## WHAT THE TASK ASKS
Go through the entries below and copy each line containing the word "QWidget".

(Records excerpted from a collection)
"""

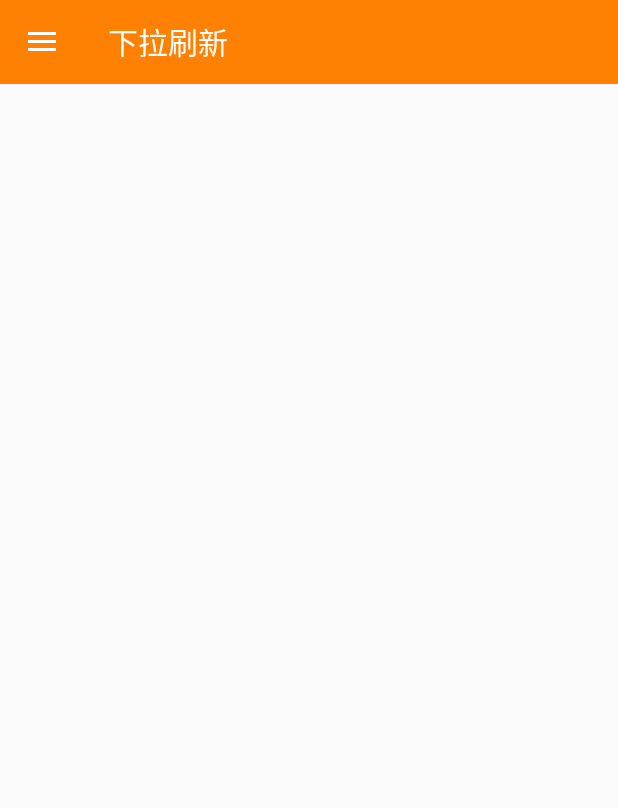
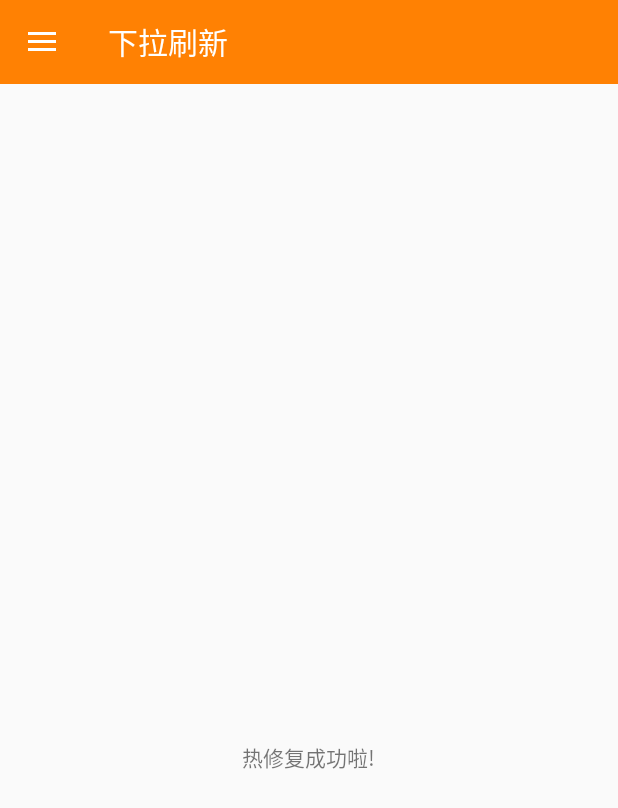
Before and after one commit to sunfusheng/In-depthStudy, an Android app: the screen it shows after launch (MainActivity), in the side drawer, after a tap on "下拉刷新", on a phone screen of 412 x 824 dp. Shown: the top 808 px of the screen. Run offline under Robolectric (Android 15) with nearby library versions, the phone set to English and light mode, and no system bars; our stand-ins replace ButterKnife; libraries missing offline, so code that uses them is left out: com.afollestad.materialdialogs, com.facebook.drawee, com.orhanobut.logger, com.readystatesoftware.systembartint, de.devland.esperandro; plain views replace SimpleDraweeView; 15 statements that could not run were skipped.

Commit message:
AndFix 热修复

```diff
--- a/app/src/main/java/com/sun/study/MainApplication.java
+++ b/app/src/main/java/com/sun/study/MainApplication.java
@@ -1,11 +1,9 @@
 package com.sun.study;
 
 import android.app.Application;
-import android.os.Environment;
 
 import com.alipay.euler.andfix.patch.PatchManager;
 import com.facebook.drawee.backends.pipeline.Fresco;
-import com.orhanobut.logger.Logger;
 import com.sun.study.framework.exception.CrashHandler;
 import com.sun.study.framework.proxy.ControlFactory;
 import com.sun.study.framework.sharedpreferences.FastJsonSerial;
@@ -19,8 +17,6 @@ public class MainApplication extends Application {
 
     private static MainApplication instance;
     private static PatchManager patchManager;
-
-    private static final String APATCH_PATH = "/out.apatch";
 
     @Override
     public void onCreate() {
@@ -39,15 +35,6 @@ public class MainApplication extends Application {
         patchManager = new PatchManager(this);
         patchManager.init("1.1");
         patchManager.loadPatch();
-
-        try {
-            String patchFileString = Environment.getExternalStorageDirectory().getAbsolutePath() + APATCH_PATH;
-            Logger.e("log-andfix", "patchFileString: "+patchFileString);
-            patchManager.addPatch(patchFileString);
-        } catch (Exception e) {
-            Logger.e("log-andfix", "Exception: "+e.getMessage());
-            e.printStackTrace();
-        }
     }
 
     public static MainApplication getInstance() {
--- a/app/src/main/java/com/sun/study/ui/fragment/HomeFragment.java
+++ b/app/src/main/java/com/sun/study/ui/fragment/HomeFragment.java
@@ -4,6 +4,7 @@ import android.annotation.TargetApi;
 import android.net.Uri;
 import android.os.Build;
 import android.os.Bundle;
+import android.os.Environment;
 import android.support.annotation.Nullable;
 import android.view.LayoutInflater;
 import android.view.View;
@@ -12,7 +13,11 @@ import android.view.ViewGroup;
 import com.facebook.drawee.backends.pipeline.Fresco;
 import com.facebook.drawee.interfaces.DraweeController;
 import com.facebook.drawee.view.SimpleDraweeView;
+import com.orhanobut.logger.Logger;
+import com.sun.study.MainApplication;
 import com.sun.study.R;
+
+import java.io.File;
 
 import butterknife.Bind;
 import butterknife.ButterKnife;
@@ -24,6 +29,8 @@ public class HomeFragment extends BaseFragment {
 
     @Bind(R.id.sdv_gif)
     SimpleDraweeView sdvGif;
+
+    private static final String APATCH_PATH = "/out.apatch";
 
     @Nullable
     @Override
@@ -38,14 +45,29 @@ public class HomeFragment extends BaseFragment {
 
     @TargetApi(Build.VERSION_CODES.LOLLIPOP)
     private void initView() {
-        Uri uri = Uri.parse("res://"+getActivity().getPackageName()+"/"+R.drawable.gif_robot_walk);
-//        Uri uri = Uri.parse("http://ww2.sinaimg.cn/large/dd412be4gw1esr6ijoebog208e0e1qv6.gif");
+//        Uri uri = Uri.parse("res://"+getActivity().getPackageName()+"/"+R.drawable.gif_robot_walk);
+        Uri uri = Uri.parse("http://ww2.sinaimg.cn/large/dd412be4gw1esr6ijoebog208e0e1qv6.gif");
         DraweeController controller = Fresco.newDraweeControllerBuilder()
                 .setUri(uri)
                 .setAutoPlayAnimations(true)
                 .build();
 
         sdvGif.setController(controller);
+
+        try {
+            String patchFileString = Environment.getExternalStorageDirectory().getAbsolutePath() + APATCH_PATH;
+            File file = new File(patchFileString);
+            if (file.exists()) {
+                MainApplication.getPatchManager().addPatch(patchFileString);
+                Logger.e("log-andfix", "addPatch()");
+                file.delete();
+            } else {
+                Logger.e("log-andfix", "Not addPatch()");
+            }
+        } catch (Exception e) {
+            Logger.e("log-andfix", "Exception: "+e.getMessage());
+            e.printStackTrace();
+        }
     }
 
     private void initListener() {
--- a/app/src/main/res/layout/fragment_home.xml
+++ b/app/src/main/res/layout/fragment_home.xml
@@ -11,4 +11,10 @@
         android:layout_width="120dp"
         android:layout_height="120dp"/>
 
+    <TextView
+        android:layout_width="wrap_content"
+        android:layout_height="wrap_content"
+        android:layout_marginTop="10dp"
+        android:text="热修复成功啦!"/>
+
 </LinearLayout>
```
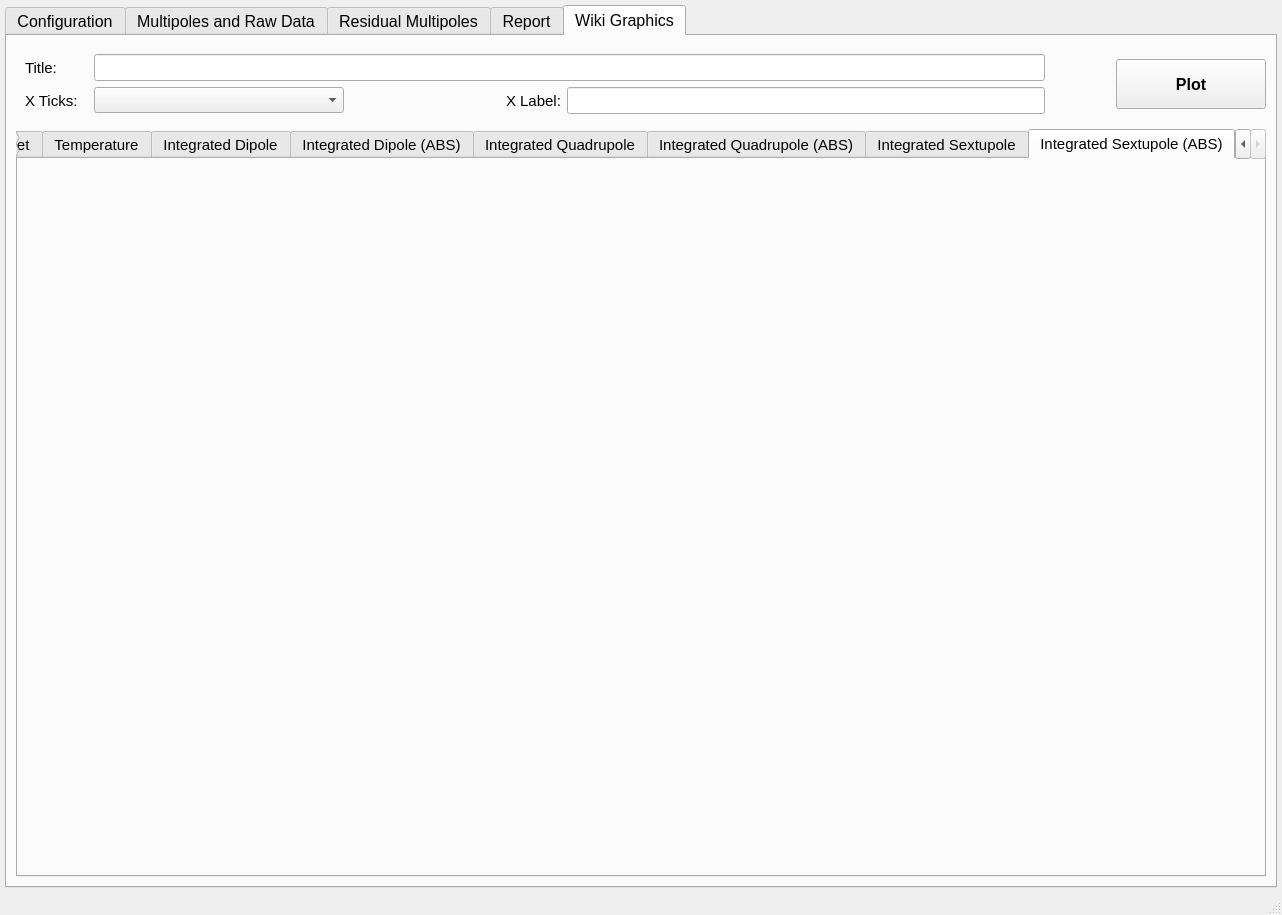
Qt form rotcoilanalysis/ui/interface.ui (lnls-ima/rotating-coil-analysis) before a commit.
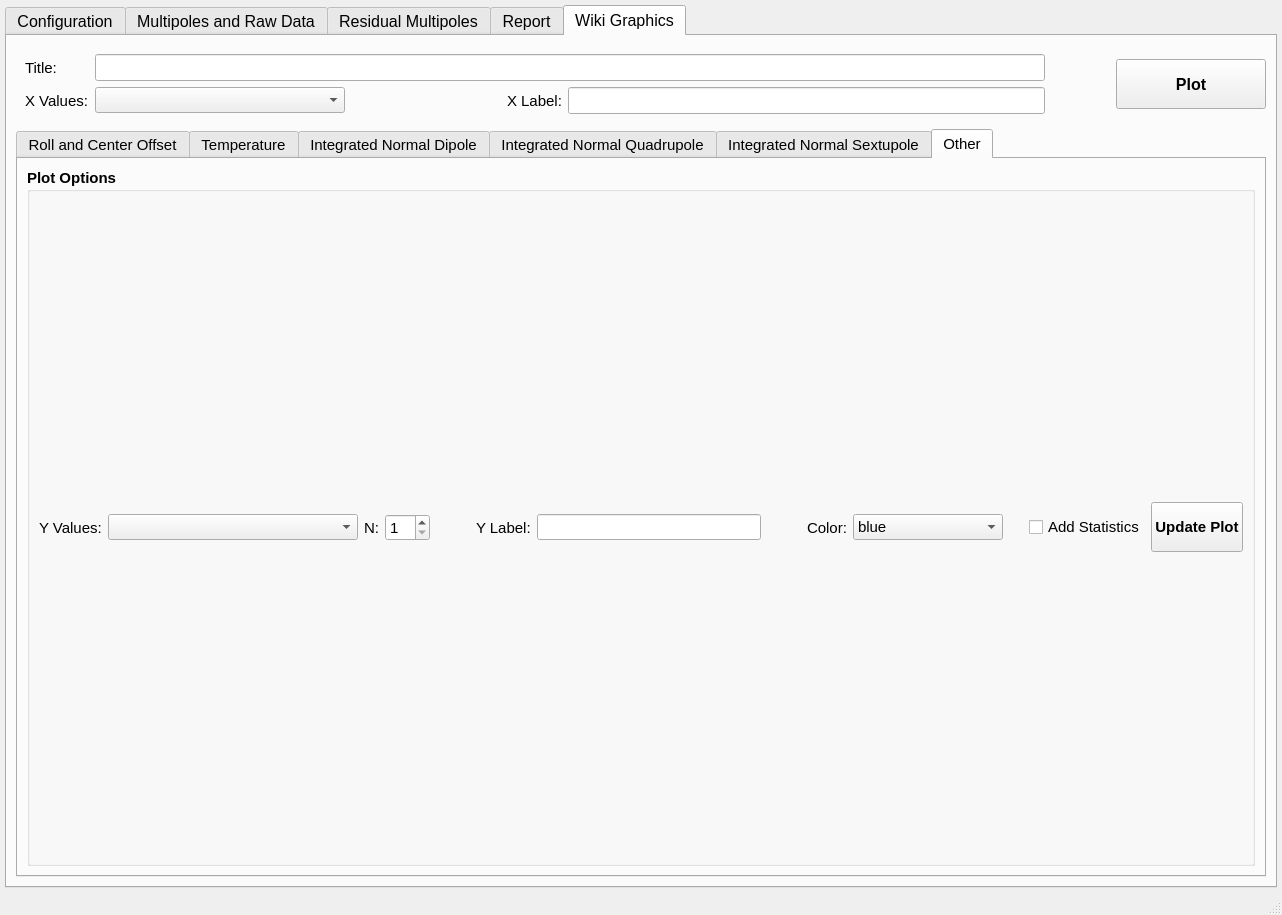
The same form after that commit. The open tabs and pages were chosen to show the change. Icons and pictures are not drawn.

Commit message: Add plot to graphs tab

```diff
--- a/rotcoilanalysis/ui/interface.ui
+++ b/rotcoilanalysis/ui/interface.ui
@@ -3560,7 +3560,7 @@
               </font>
              </property>
              <property name="text">
-              <string>X Ticks:</string>
+              <string>X Values:</string>
              </property>
             </widget>
            </item>
@@ -3700,7 +3700,7 @@
           </widget>
           <widget class="QWidget" name="dipole">
            <attribute name="title">
-            <string>Integrated Dipole</string>
+            <string>Integrated Normal Dipole</string>
            </attribute>
            <layout class="QGridLayout" name="gridLayout_25">
             <item row="0" column="0">
@@ -3708,19 +3708,9 @@
             </item>
            </layout>
           </widget>
-          <widget class="QWidget" name="dipole_abs">
-           <attribute name="title">
-            <string>Integrated Dipole (ABS)</string>
-           </attribute>
-           <layout class="QGridLayout" name="gridLayout_29">
-            <item row="0" column="0">
-             <layout class="QVBoxLayout" name="lt_dipole_abs"/>
-            </item>
-           </layout>
-          </widget>
           <widget class="QWidget" name="quadrupole">
            <attribute name="title">
-            <string>Integrated Quadrupole</string>
+            <string>Integrated Normal Quadrupole</string>
            </attribute>
            <layout class="QGridLayout" name="gridLayout_26">
             <item row="0" column="0">
@@ -3728,19 +3718,9 @@
             </item>
            </layout>
           </widget>
-          <widget class="QWidget" name="quadrupole_abs">
-           <attribute name="title">
-            <string>Integrated Quadrupole (ABS)</string>
-           </attribute>
-           <layout class="QGridLayout" name="gridLayout_30">
-            <item row="0" column="0">
-             <layout class="QVBoxLayout" name="lt_quadrupole_abs"/>
-            </item>
-           </layout>
-          </widget>
           <widget class="QWidget" name="sextupole">
            <attribute name="title">
-            <string>Integrated Sextupole</string>
+            <string>Integrated Normal Sextupole</string>
            </attribute>
            <layout class="QGridLayout" name="gridLayout_27">
             <item row="0" column="0">
@@ -3750,11 +3730,242 @@
           </widget>
           <widget class="QWidget" name="sextupole_abs">
            <attribute name="title">
-            <string>Integrated Sextupole (ABS)</string>
+            <string>Other</string>
            </attribute>
-           <layout class="QGridLayout" name="gridLayout_31">
-            <item row="0" column="0">
-             <layout class="QVBoxLayout" name="lt_sextupole_abs"/>
+           <layout class="QVBoxLayout" name="verticalLayout_6">
+            <item>
+             <layout class="QVBoxLayout" name="lt_other"/>
+            </item>
+            <item>
+             <widget class="QGroupBox" name="groupBox">
+              <property name="font">
+               <font>
+                <weight>75</weight>
+                <bold>true</bold>
+               </font>
+              </property>
+              <property name="title">
+               <string>Plot Options</string>
+              </property>
+              <layout class="QHBoxLayout" name="horizontalLayout_5">
+               <item>
+                <widget class="QLabel" name="wiki_graphs_label_label_2">
+                 <property name="font">
+                  <font>
+                   <pointsize>11</pointsize>
+                   <weight>50</weight>
+                   <bold>false</bold>
+                  </font>
+                 </property>
+                 <property name="text">
+                  <string>Y Values:</string>
+                 </property>
+                </widget>
+               </item>
+               <item>
+                <widget class="QComboBox" name="yvalues_cmb">
+                 <property name="minimumSize">
+                  <size>
+                   <width>250</width>
+                   <height>0</height>
+                  </size>
+                 </property>
+                 <property name="font">
+                  <font>
+                   <pointsize>11</pointsize>
+                   <weight>50</weight>
+                   <bold>false</bold>
+                  </font>
+                 </property>
+                </widget>
+               </item>
+               <item>
+                <widget class="QLabel" name="multipole_la">
+                 <property name="font">
+                  <font>
+                   <pointsize>11</pointsize>
+                   <weight>50</weight>
+                   <bold>false</bold>
+                  </font>
+                 </property>
+                 <property name="text">
+                  <string>N:</string>
+                 </property>
+                </widget>
+               </item>
+               <item>
+                <widget class="QSpinBox" name="multipole_sb">
+                 <property name="font">
+                  <font>
+                   <weight>50</weight>
+                   <bold>false</bold>
+                  </font>
+                 </property>
+                 <property name="minimum">
+                  <number>1</number>
+                 </property>
+                 <property name="maximum">
+                  <number>15</number>
+                 </property>
+                 <property name="value">
+                  <number>1</number>
+                 </property>
+                </widget>
+               </item>
+               <item>
+                <spacer name="horizontalSpacer_9">
+                 <property name="orientation">
+                  <enum>Qt::Horizontal</enum>
+                 </property>
+                 <property name="sizeType">
+                  <enum>QSizePolicy::Fixed</enum>
+                 </property>
+                 <property name="sizeHint" stdset="0">
+                  <size>
+                   <width>40</width>
+                   <height>20</height>
+                  </size>
+                 </property>
+                </spacer>
+               </item>
+               <item>
+                <widget class="QLabel" name="wiki_graphs_xlabel_label_2">
+                 <property name="font">
+                  <font>
+                   <pointsize>11</pointsize>
+                   <weight>50</weight>
+                   <bold>false</bold>
+                  </font>
+                 </property>
+                 <property name="text">
+                  <string>Y Label:</string>
+                 </property>
+                </widget>
+               </item>
+               <item>
+                <widget class="QLineEdit" name="ylabel_le">
+                 <property name="font">
+                  <font>
+                   <weight>50</weight>
+                   <bold>false</bold>
+                  </font>
+                 </property>
+                 <property name="text">
+                  <string/>
+                 </property>
+                </widget>
+               </item>
+               <item>
+                <spacer name="horizontalSpacer_18">
+                 <property name="orientation">
+                  <enum>Qt::Horizontal</enum>
+                 </property>
+                 <property name="sizeType">
+                  <enum>QSizePolicy::Fixed</enum>
+                 </property>
+                 <property name="sizeHint" stdset="0">
+                  <size>
+                   <width>40</width>
+                   <height>20</height>
+                  </size>
+                 </property>
+                </spacer>
+               </item>
+               <item>
+                <widget class="QLabel" name="wiki_graphs_label_label_3">
+                 <property name="font">
+                  <font>
+                   <pointsize>11</pointsize>
+                   <weight>50</weight>
+                   <bold>false</bold>
+                  </font>
+                 </property>
+                 <property name="text">
+                  <string>Color:</string>
+                 </property>
+                </widget>
+               </item>
+               <item>
+                <widget class="QComboBox" name="color_cmb">
+                 <property name="minimumSize">
+                  <size>
+                   <width>150</width>
+                   <height>0</height>
+                  </size>
+                 </property>
+                 <property name="font">
+                  <font>
+                   <pointsize>11</pointsize>
+                   <weight>50</weight>
+                   <bold>false</bold>
+                  </font>
+                 </property>
+                 <item>
+                  <property name="text">
+                   <string>blue</string>
+                  </property>
+                 </item>
+                 <item>
+                  <property name="text">
+                   <string>green</string>
+                  </property>
+                 </item>
+                 <item>
+                  <property name="text">
+                   <string>red</string>
+                  </property>
+                 </item>
+                 <item>
+                  <property name="text">
+                   <string>purple</string>
+                  </property>
+                 </item>
+                </widget>
+               </item>
+               <item>
+                <spacer name="horizontalSpacer_19">
+                 <property name="orientation">
+                  <enum>Qt::Horizontal</enum>
+                 </property>
+                 <property name="sizeType">
+                  <enum>QSizePolicy::Fixed</enum>
+                 </property>
+                 <property name="sizeHint" stdset="0">
+                  <size>
+                   <width>20</width>
+                   <height>20</height>
+                  </size>
+                 </property>
+                </spacer>
+               </item>
+               <item>
+                <widget class="QCheckBox" name="addstatistics_chb">
+                 <property name="font">
+                  <font>
+                   <weight>50</weight>
+                   <bold>false</bold>
+                  </font>
+                 </property>
+                 <property name="text">
+                  <string>Add Statistics</string>
+                 </property>
+                </widget>
+               </item>
+               <item>
+                <widget class="QPushButton" name="updateplot_btn">
+                 <property name="minimumSize">
+                  <size>
+                   <width>0</width>
+                   <height>50</height>
+                  </size>
+                 </property>
+                 <property name="text">
+                  <string>Update Plot</string>
+                 </property>
+                </widget>
+               </item>
+              </layout>
+             </widget>
             </item>
            </layout>
           </widget>
```
Left out of the diff: 91 changed lines with no effect on the pictures. The commit also changes 1 other file.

"""

## RESPONSE FOR THIS EXERCISE
           <widget class="QWidget" name="dipole">
-          <widget class="QWidget" name="dipole_abs">
           <widget class="QWidget" name="quadrupole">
-          <widget class="QWidget" name="quadrupole_abs">
           <widget class="QWidget" name="sextupole">
           <widget class="QWidget" name="sextupole_abs">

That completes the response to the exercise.